By Tim Hunt
No surprise in latest soaring cost estimate for high-speed railUploaded: Mar 22, 2018
Was any thinking person surprised that the latest iteration of the high-speed rail business plan shows costs soaring, competition dates extended far into the future and more changes to conditions in the ballot measure voters approved way back in 2008?
Here’s believing most Californians would love a do-over on what was a bad plan initially and has gotten nothing but worse.

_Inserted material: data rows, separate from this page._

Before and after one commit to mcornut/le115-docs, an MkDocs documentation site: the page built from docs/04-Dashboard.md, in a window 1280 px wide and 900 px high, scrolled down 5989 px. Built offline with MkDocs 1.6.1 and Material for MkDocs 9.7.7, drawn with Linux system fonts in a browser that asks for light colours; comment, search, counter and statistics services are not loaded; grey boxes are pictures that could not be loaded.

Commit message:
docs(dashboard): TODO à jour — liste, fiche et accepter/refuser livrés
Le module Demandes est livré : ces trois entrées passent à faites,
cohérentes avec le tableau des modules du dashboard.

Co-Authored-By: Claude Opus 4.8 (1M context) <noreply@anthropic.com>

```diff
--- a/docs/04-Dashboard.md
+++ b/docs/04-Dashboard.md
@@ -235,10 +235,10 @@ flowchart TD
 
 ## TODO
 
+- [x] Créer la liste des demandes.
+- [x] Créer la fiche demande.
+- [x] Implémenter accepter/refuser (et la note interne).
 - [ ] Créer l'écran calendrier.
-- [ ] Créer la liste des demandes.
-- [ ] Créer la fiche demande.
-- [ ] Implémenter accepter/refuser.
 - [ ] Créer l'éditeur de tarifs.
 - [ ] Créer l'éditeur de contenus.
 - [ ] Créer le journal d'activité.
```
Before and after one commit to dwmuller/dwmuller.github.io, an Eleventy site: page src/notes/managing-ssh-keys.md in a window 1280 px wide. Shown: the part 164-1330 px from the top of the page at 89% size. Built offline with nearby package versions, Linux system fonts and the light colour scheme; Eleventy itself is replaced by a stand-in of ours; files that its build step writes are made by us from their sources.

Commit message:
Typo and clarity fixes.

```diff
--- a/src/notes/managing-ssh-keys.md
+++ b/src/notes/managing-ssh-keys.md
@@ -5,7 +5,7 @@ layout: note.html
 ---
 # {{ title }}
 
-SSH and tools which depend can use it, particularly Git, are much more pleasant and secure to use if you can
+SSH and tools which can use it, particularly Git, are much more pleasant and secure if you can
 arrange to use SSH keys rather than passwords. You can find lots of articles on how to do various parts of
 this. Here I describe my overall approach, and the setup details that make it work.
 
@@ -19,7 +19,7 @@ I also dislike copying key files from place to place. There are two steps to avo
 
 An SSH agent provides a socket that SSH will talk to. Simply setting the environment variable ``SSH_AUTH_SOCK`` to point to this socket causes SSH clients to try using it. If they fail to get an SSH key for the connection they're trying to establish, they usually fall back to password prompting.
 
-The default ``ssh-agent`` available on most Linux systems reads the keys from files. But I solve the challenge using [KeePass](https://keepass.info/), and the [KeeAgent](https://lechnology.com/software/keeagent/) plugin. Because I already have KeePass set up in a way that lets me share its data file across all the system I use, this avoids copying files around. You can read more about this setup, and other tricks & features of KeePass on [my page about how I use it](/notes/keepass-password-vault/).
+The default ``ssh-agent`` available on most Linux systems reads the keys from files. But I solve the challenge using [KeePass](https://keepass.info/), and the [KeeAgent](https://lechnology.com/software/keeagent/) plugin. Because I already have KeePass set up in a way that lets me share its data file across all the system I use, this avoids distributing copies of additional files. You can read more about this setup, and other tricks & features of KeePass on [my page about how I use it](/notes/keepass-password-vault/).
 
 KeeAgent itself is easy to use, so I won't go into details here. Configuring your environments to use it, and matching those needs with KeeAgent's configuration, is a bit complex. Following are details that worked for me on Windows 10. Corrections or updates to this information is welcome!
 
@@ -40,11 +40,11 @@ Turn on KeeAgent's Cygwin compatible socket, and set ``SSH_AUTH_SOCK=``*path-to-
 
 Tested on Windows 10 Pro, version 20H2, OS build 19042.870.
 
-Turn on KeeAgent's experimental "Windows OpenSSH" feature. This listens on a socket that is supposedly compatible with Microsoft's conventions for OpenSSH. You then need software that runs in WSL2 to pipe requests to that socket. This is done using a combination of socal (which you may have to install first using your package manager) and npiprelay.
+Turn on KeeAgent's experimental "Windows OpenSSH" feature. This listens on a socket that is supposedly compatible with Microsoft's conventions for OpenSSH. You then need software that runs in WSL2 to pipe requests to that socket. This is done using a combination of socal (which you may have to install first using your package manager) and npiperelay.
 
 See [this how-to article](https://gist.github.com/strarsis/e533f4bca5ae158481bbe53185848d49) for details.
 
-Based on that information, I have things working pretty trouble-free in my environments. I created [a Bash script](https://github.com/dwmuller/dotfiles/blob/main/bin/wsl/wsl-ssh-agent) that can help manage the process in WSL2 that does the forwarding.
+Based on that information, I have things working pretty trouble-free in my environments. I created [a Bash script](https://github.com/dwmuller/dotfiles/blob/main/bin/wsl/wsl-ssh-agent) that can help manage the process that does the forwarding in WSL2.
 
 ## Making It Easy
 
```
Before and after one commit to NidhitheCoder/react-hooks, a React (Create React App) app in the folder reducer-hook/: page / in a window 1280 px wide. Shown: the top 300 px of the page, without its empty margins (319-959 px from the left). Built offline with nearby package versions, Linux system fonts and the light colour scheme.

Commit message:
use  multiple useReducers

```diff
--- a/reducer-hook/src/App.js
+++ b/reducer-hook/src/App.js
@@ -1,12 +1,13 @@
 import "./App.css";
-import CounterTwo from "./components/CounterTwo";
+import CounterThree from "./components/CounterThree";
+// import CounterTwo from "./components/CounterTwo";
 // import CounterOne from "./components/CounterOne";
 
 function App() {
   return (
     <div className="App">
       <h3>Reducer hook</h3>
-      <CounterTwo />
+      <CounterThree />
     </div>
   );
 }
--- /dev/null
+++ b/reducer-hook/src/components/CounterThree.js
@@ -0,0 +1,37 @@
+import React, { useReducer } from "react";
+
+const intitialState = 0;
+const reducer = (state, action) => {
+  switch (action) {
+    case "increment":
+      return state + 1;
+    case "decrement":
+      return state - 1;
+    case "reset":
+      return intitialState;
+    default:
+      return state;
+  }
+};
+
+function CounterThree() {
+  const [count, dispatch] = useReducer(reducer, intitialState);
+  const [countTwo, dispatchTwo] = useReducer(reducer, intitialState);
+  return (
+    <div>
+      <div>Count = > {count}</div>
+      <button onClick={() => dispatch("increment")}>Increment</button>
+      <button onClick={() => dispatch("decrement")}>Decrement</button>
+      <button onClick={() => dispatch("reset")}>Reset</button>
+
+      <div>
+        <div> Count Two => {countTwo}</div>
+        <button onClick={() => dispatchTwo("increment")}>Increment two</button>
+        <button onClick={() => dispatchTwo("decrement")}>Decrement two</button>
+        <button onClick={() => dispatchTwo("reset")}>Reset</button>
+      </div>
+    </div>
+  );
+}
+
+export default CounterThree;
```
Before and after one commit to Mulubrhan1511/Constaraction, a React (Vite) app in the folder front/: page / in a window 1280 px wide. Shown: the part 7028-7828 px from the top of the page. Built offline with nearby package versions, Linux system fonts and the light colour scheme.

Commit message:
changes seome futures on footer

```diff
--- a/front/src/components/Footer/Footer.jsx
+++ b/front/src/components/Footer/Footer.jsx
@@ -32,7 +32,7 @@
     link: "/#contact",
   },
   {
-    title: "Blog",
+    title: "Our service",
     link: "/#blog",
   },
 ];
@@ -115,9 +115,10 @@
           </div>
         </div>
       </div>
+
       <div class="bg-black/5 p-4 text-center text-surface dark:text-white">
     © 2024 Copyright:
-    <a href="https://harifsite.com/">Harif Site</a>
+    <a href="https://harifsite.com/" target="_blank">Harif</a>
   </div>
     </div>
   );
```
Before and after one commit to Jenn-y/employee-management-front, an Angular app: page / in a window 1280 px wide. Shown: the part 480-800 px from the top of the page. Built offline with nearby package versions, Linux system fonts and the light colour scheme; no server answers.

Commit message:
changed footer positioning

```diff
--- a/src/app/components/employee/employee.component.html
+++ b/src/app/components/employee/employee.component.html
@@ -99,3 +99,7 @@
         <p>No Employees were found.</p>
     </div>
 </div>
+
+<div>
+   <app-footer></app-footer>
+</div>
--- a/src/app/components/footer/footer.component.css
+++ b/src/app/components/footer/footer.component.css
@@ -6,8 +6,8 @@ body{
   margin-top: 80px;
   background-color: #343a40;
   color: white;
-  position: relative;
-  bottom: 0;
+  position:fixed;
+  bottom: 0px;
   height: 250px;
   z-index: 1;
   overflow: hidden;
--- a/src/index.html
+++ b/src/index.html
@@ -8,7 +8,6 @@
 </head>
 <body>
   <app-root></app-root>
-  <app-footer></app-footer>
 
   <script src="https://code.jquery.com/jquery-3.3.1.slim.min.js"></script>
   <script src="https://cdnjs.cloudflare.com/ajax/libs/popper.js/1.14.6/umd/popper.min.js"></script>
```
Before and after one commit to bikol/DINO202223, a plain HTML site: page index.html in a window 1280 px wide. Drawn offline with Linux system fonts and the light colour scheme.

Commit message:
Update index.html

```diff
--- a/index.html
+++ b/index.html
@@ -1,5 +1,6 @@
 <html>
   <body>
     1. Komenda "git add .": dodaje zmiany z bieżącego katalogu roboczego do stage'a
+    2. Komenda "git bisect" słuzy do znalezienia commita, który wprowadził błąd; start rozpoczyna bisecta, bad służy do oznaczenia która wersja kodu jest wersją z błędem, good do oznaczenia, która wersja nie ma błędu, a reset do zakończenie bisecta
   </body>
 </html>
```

And, sadly, there’s a portion of the line in the San Joaquin Valley under construction as proponents perhaps hope that if enough money is spent, people will accept throwing additional money at the project.
As is, the funding plan is again a house of cards with hopes of private investors (none have emerged to date) necessary to deal with the toughest segment of tunneling and bridging through the mountains between the San Joaquin Valley and the L.A. basin.
Propping this disastrous project up is the mis-use of the state’s cap-and-trade funds. The latest deal between Gov. Jerry Brown and the Legislature allocates 25 percent of funds from these auctions to the high-speed rail. Given that, if it is ever completed, it will have a minimal positive benefit on climate change—it’s arguably an inappropriate use of those funds, but one that allows the governor to keep the bad project under construction. To secure loans for construction, the Legislature would have to extend the program until 2050.
The business plan shows costs growing by $13 billion to $77.3, an increase of as much as 35 percent in just two years. Voters approved a $9.95 billion bond for what was advertised as a $40 billion rail system with a travel time between San Francisco and Los Angeles of under three hours.
The updated plan also includes diminishing service levels, so some route is open by 2029. It calls for 224 miles of track in two segments: one from Madera to Bakersfield (imagine how many riders on that route) and the other from Gilroy to San Francisco. These trains would run on existing rail lines (Amtrak and CalTrain) and operate a normal train speeds—not the promised high-speed rail. The plan also postpones a costly 13-mile tunnel under Pacheco Pass that is necessary for high-speed operations.
Bay Area high-speed backers and business groups likely will continue to push for the train because the plan includes the expensive exercise of electrifying CalTrain along the Peninsula—a long sought improvement that may (if you believe in fairies) someday be used for high-speed trains.
Gov. Brown has brought an adult’s mentality to Sacramento, particularly when it comes to the budget—much less so on social issues. The absurd rail line is one of the exceptions—throwing away money on a system that will not work (the transit connections that make high-speed rail work in Europe are missing in California) and will be a sinkhole swallowing taxpayers’ funds.